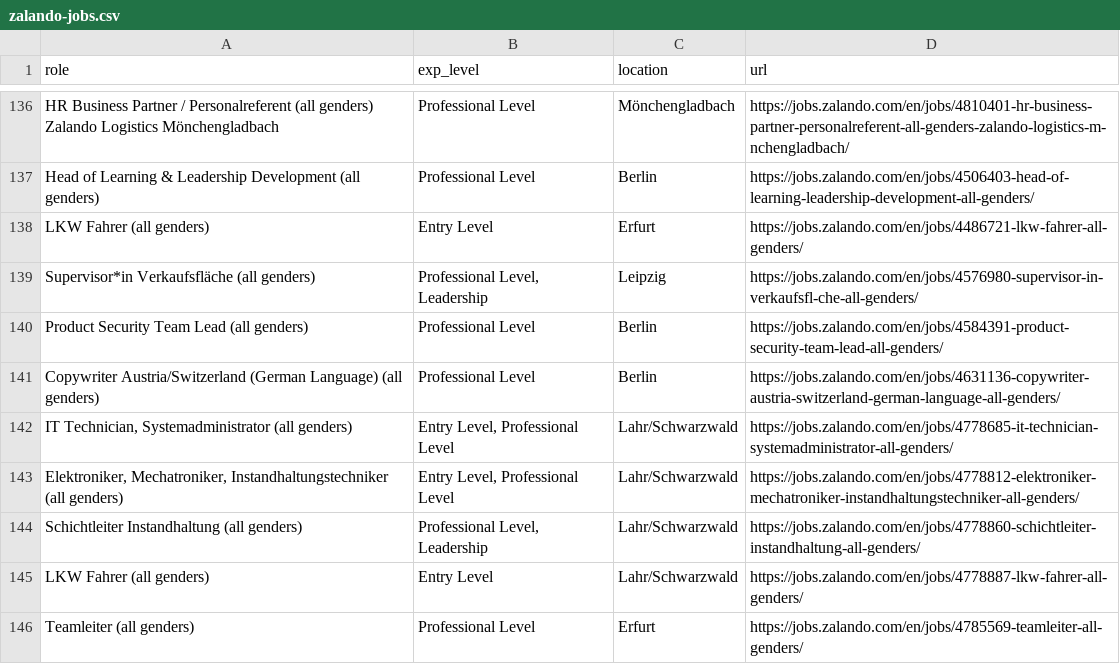
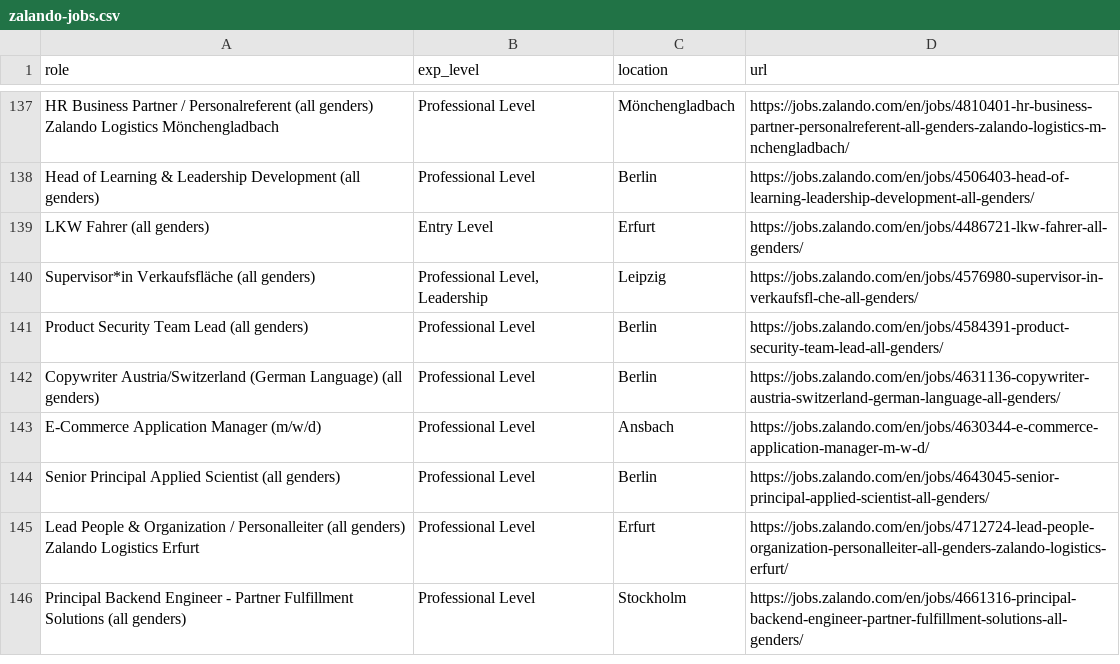
Before and after one commit to topefolorunso/scrape-job-sites, a CSV file: output_files/zalando-jobs.csv, drawn as a sheet; only a part is shown, gaps mark what is left out; the diff covers the shown part only.

```diff
--- a/output_files/zalando-jobs.csv
+++ b/output_files/zalando-jobs.csv
@@ -141,6 +142,5 @@ Product Security Team Lead (all genders),Professional Level,Berlin,https://jobs.
 Copywriter Austria/Switzerland (German Language) (all genders),Professional Level,Berlin,https://jobs.zalando.com/en/jobs/4631136-copywriter-austria-switzerland-german-language-all-genders/
-"IT Technician, Systemadministrator (all genders)","Entry Level, Professional Level",Lahr/Schwarzwald,https://jobs.zalando.com/en/jobs/4778685-it-technician-systemadministrator-all-genders/
-"Elektroniker, Mechatroniker, Instandhaltungstechniker (all genders)","Entry Level, Professional Level",Lahr/Schwarzwald,https://jobs.zalando.com/en/jobs/4778812-elektroniker-mechatroniker-instandhaltungstechniker-all-genders/
-Schichtleiter Instandhaltung (all genders),"Professional Level, Leadership",Lahr/Schwarzwald,https://jobs.zalando.com/en/jobs/4778860-schichtleiter-instandhaltung-all-genders/
-LKW Fahrer (all genders),Entry Level,Lahr/Schwarzwald,https://jobs.zalando.com/en/jobs/4778887-lkw-fahrer-all-genders/
-Teamleiter (all genders),Professional Level,Erfurt,https://jobs.zalando.com/en/jobs/4785569-teamleiter-all-genders/
+E-Commerce Application Manager (m/w/d),Professional Level,Ansbach,https://jobs.zalando.com/en/jobs/4630344-e-commerce-application-manager-m-w-d/
+Senior Principal Applied Scientist (all genders),Professional Level,Berlin,https://jobs.zalando.com/en/jobs/4643045-senior-principal-applied-scientist-all-genders/
+Lead People & Organization / Personalleiter (all genders) Zalando Logistics Erfurt,Professional Level,Erfurt,https://jobs.zalando.com/en/jobs/4712724-lead-people-organization-personalleiter-all-genders-zalando-logistics-erfurt/
+Principal Backend Engineer - Partner Fulfillment Solutions (all genders),Professional Level,Stockholm,https://jobs.zalando.com/en/jobs/4661316-principal-backend-engineer-partner-fulfillment-solutions-all-genders/
```
Also changed, not shown: 15 added rows, 12 removed rows, 19 moved rows and 6 edited cells elsewhere in this file, output_files/filtered_zalando-jobs.csv, output_files/spotify-jobs.csv.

**Problem requirements:** In how many lines of the data does the word "Erfurt" appear? Respond with the number and nothing more.

**Solution below:** 2